Lots of Adventure and Romance, but a Shallow Dive
Release Date: February 08, 2008
Genre: Romantic Comedy
Audience: Older teenagers and adults
Runtime: 112 minutes
Distributor: Warner Bros. Pictures
Director: Andy Tennant
Executive Producer: Jim Dyer and Wink Mordaunt
Address Comments To:Jeffrey Bewkes, CEO, Time Warner
Barry M. Meyer, Chairman/CEO
Warner Bros. Entertainment Inc. (a Time Warner company)
4000 Warner Blvd.
Burbank, CA 91522-0001
Phone: (818) 954-6000

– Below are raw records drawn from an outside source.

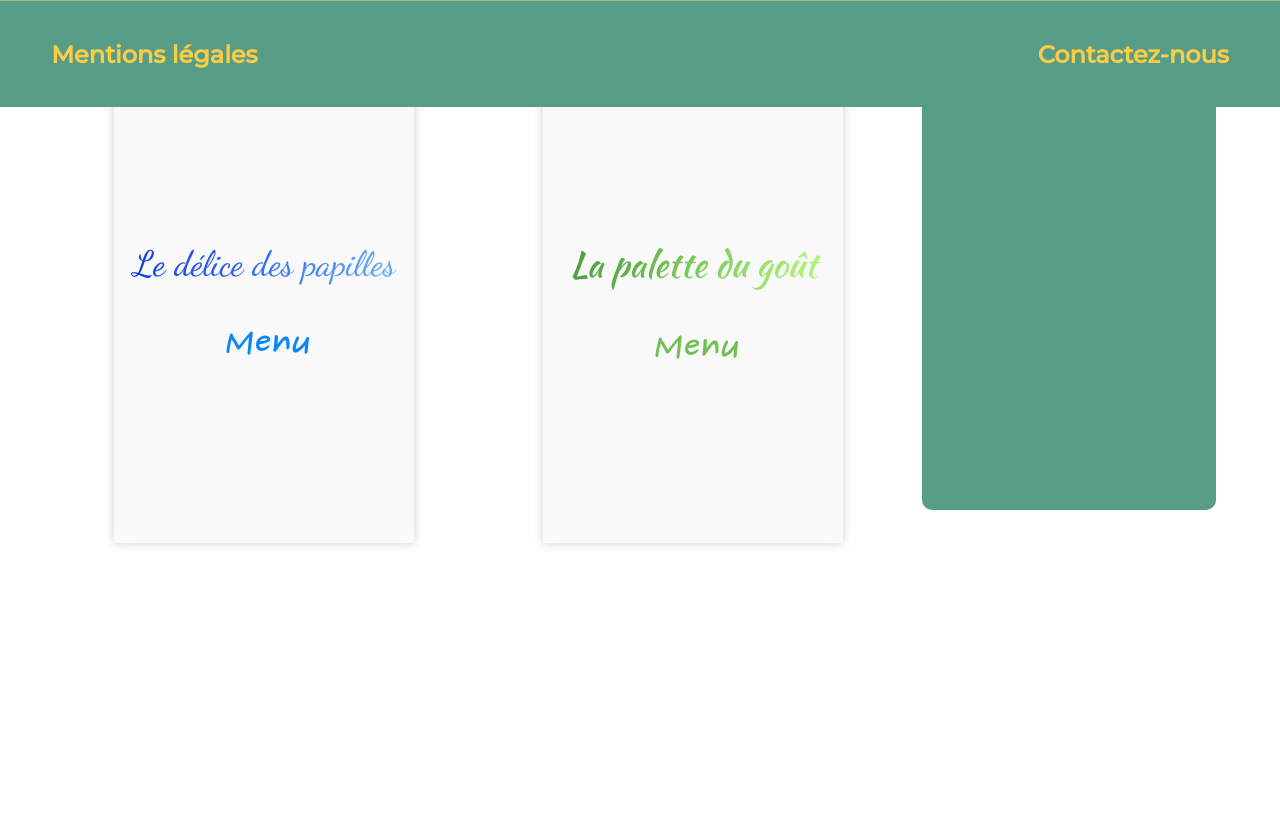
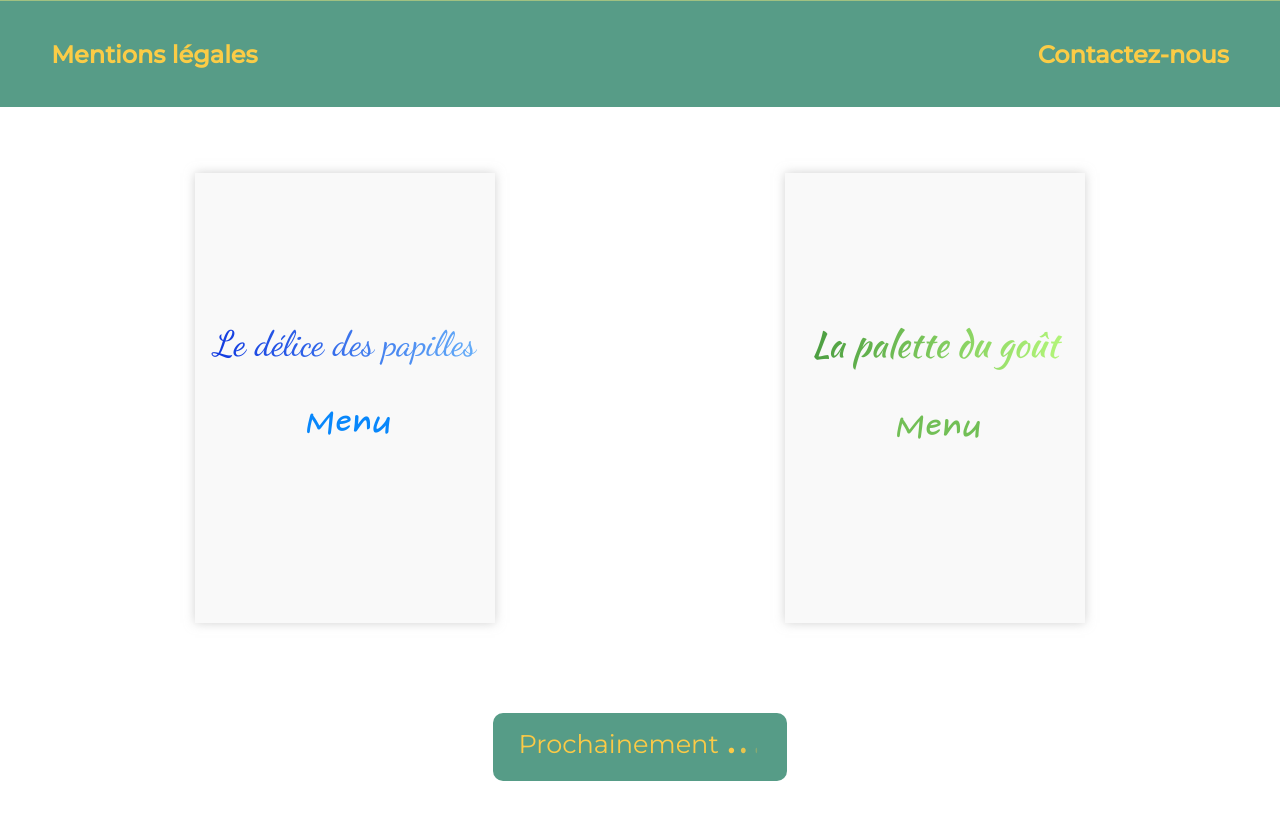
Before and after one commit to Juls-mc/OhMyFood, a plain HTML site: page index.html in a window 1280 px wide. Shown: the part 693-1512 px from the top of the page. Before the commit the page ends 1336 px from the top, so only its background shows below. Drawn offline with Linux system fonts and the light colour scheme; a web font is replaced by a local one.

Commit message:
ajustement des marges responsive

```diff
--- a/style.css
+++ b/style.css
@@ -181,7 +181,7 @@ a {
 .soon {
     display: flex;
     justify-content: center;
-    margin-bottom: 60px;
+    margin: 60px;
 }
 
 .dot_1,
@@ -974,7 +974,8 @@ span {
     .menu_2,
     .menu_3,
     .menu_4 {
-        margin: 50px;
+        margin: 100px;
+        margin-bottom: 30px;
         width: 300px;
         height: 450px;
     }
```
Also changed, not shown: index.html (+1 -0 lines).
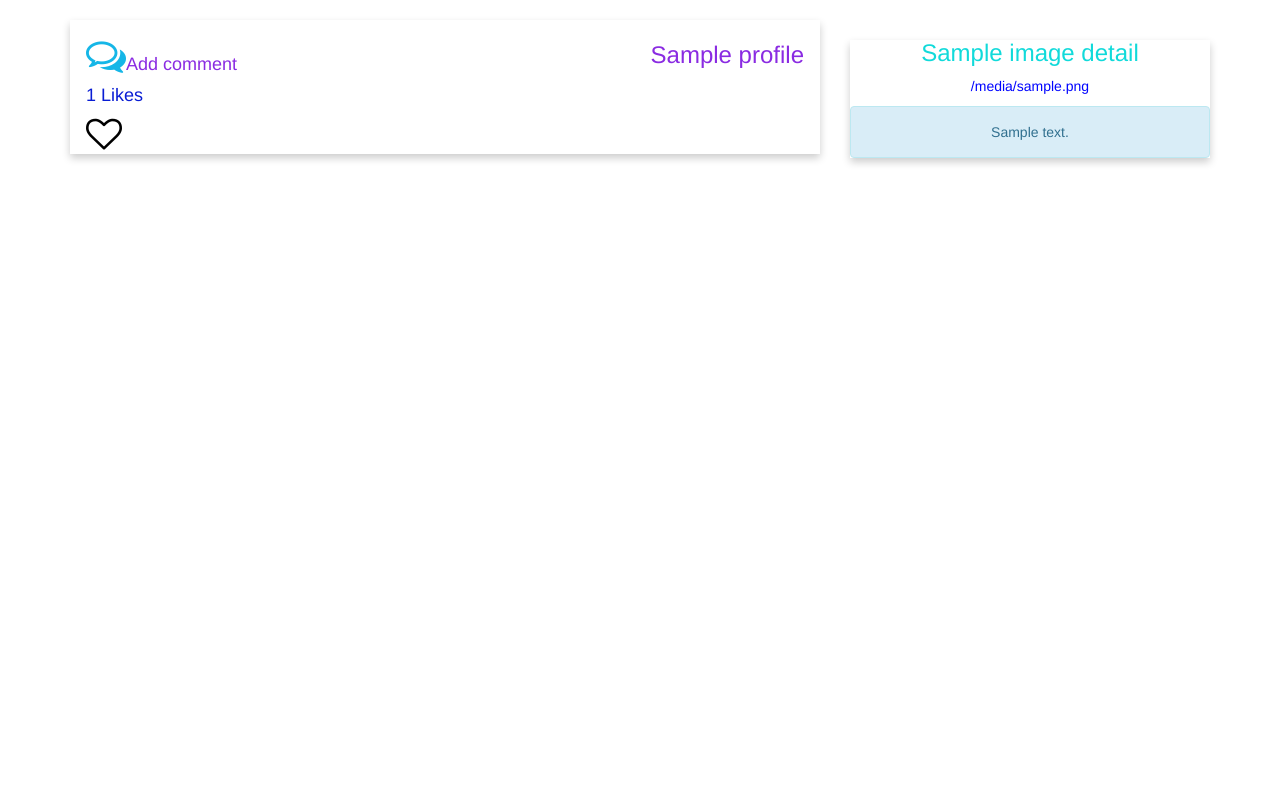
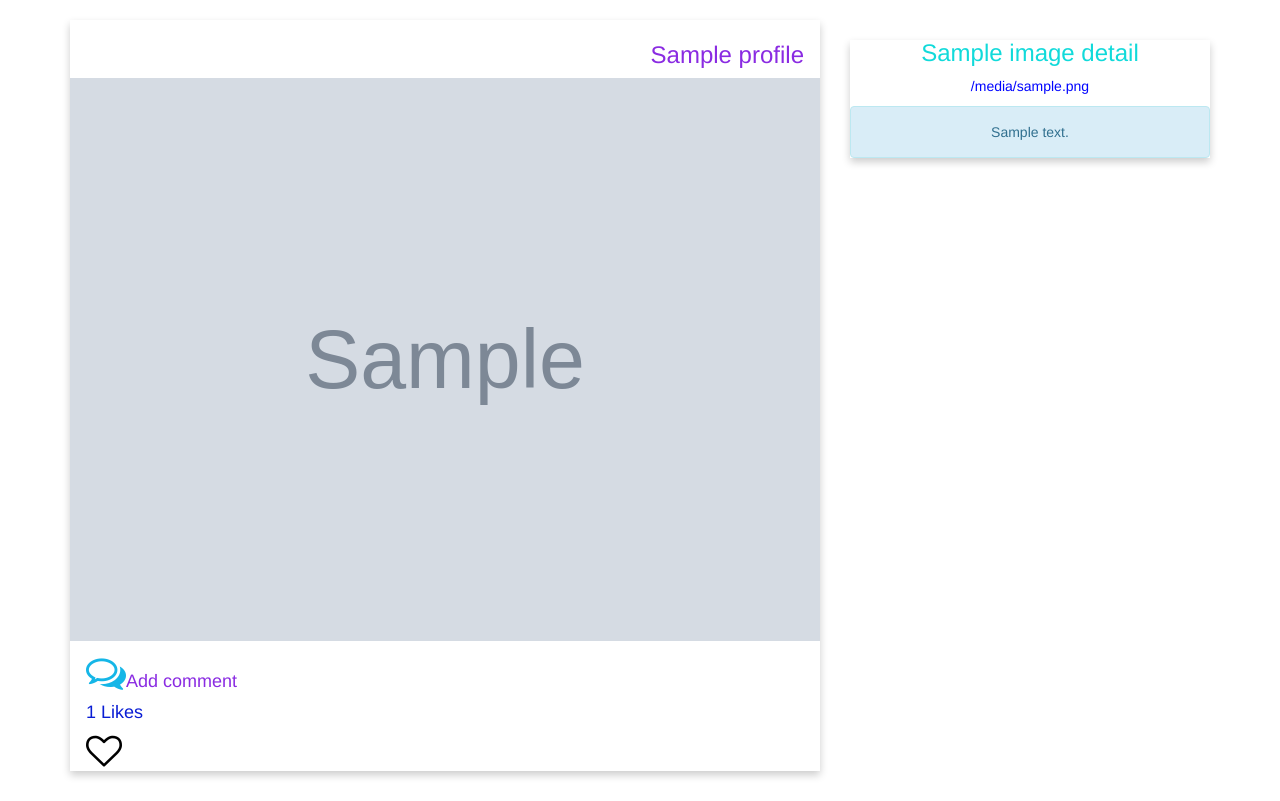
Before and after one commit to IsaacMurage-dev/Insta-lookalike, a Django app: template Instagram/templates/main/details.html in a window 1280 px wide. Shown: the part 100-901 px from the top of the page. Before the commit the page ends 265 px from the top, so only its background shows below. Run offline with Django 3.2, Linux system fonts and the light colour scheme; the template is opened without the code that fills it: most values are stand-ins (such as "Sample title", 1, 10 or a date in 2020); grey boxes marked "Sample" are stand-in pictures; some libraries are stand-ins or nearby versions.

Commit message:
make minor modifications to templates

```diff
--- a/Instagram/templates/main/details.html
+++ b/Instagram/templates/main/details.html
@@ -22,7 +22,7 @@
       <h3 style="float:right; color:rgb(61, 6, 212);"><a href="{%url 'Profile' img.profile.id %}"style="color:blueviolet;"> {{img.profile.name}}</a></h3>
         {% endfor %}
       </div>
-      <!-- <img src="{{image_details.image_path.url}}" class="" alt="" style="width:100%"> -->
+      <img src="{{image_details.image_path.url}}" class="" alt="" style="width:100%">
 
 
 
--- a/Instagram/templates/main/profile.html
+++ b/Instagram/templates/main/profile.html
@@ -10,7 +10,7 @@
 <div class="row">
   <div class="col-sm-8">
     <h3>{{profile_info.name}}</h3>
-      <img src="{{profile_info.url}}" class="img-circle"style="width:35%;height:35%;" alt="Image">
+      <!-- <img src="{{profile_info.url}}" class="img-circle"style="width:35%;height:35%;" alt="Image"> -->
       <br>
         <p >{{profile_info.Bio}}</p>
 
```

Finn (McConaughey) is a good-old boy who lives for adventure and treasure hunting, especially the legendary 18th century Queens’ Dowry: 40 chests of priceless Spanish treasure that was lost at sea in 1715. Absent-minded and always late, Finn barely even makes it to his own divorce trial from Tess (Hudson). However, Finn is not ready to get divorced, and he is not ready to move on past Tess.
Tess, though, seems more than ready to move on from her marriage to Finn. She has a new job on a mega-yacht owned by billionaire Nigel Honeycutt (Donald Sutherland), and she is ready to piece her life back together. When Finn discovers some new evidence in his quest to find the treasure, he charms his way onto Nigel’s yacht and convinces the billionaire and his entitled daughter, Gemma (Alexis Dziena), to finance one more campaign to find the lost gold. Begrudgingly, Tess can’t resist the idea of one last treasure hunt to find the gold that has eluded her and Finn for so long. They are not the only ones after the treasure, however. They must race against Finn’s old mentor and a local gangster to find it.
FOOL’S GOLD is a fun, but improbable and uneven, movie that feels like a mixture of many other adventure comedies throughout the years. From JEWEL OF THE NILE, ROMANCING THE STONE and GOONIES to the NATIONAL TREASURE movies and even McConaughey’s other adventure, SAHARA, FOOL’S GOLD mixes action, comedy and romance in an adventurous way.
However, even though it is fun, the movie is not very well made. The script misses several plot points and contains very flat characters, especially Sutherland and Dziena’s portrayals of Nigel and his debutante daughter, Gemma. Sutherland, for some reason, chooses to have a British dialect to his character, and it is one of the worst, most inconsistent dialect portrayals in recent memory. Dziena’s Gemma is a stereotypical take on pop culture princesses such as Paris Hilton and Nicole Richie. Her portrayal, though, is shallow and off-putting. The movie also has huge sequences of expository dialogue that will completely bore viewers.
Adding to these problems of quality is the movie’s somewhat mixed pagan worldview, including some sexual elements, foul language and glorified homosexual characters. FOOL’S GOLD is a shallow misfire that may leave audience members feeling like fools rather than like gold. For movies with more substance, quality and stronger redemptive content that are still fun and exciting, audiences should go to www.movieguide.org and see what other options may be in theatres or home video.
FOOL’S GOLD is a fun, but improbable and uneven, movie that feels like a mixture of many other romantic adventure comedies. Though often entertaining, the movie is not very well made. The script misses several plot points and contains very flat characters, including a bad English accent from Donald Sutherland playing Kate Hudson’s boss. The movie also has huge boring sequences of expository dialogue. Finally, the story’s somewhat mixed pagan worldview, sexual elements, foul language, and two glorified homosexual characters will drive away people of faith and values.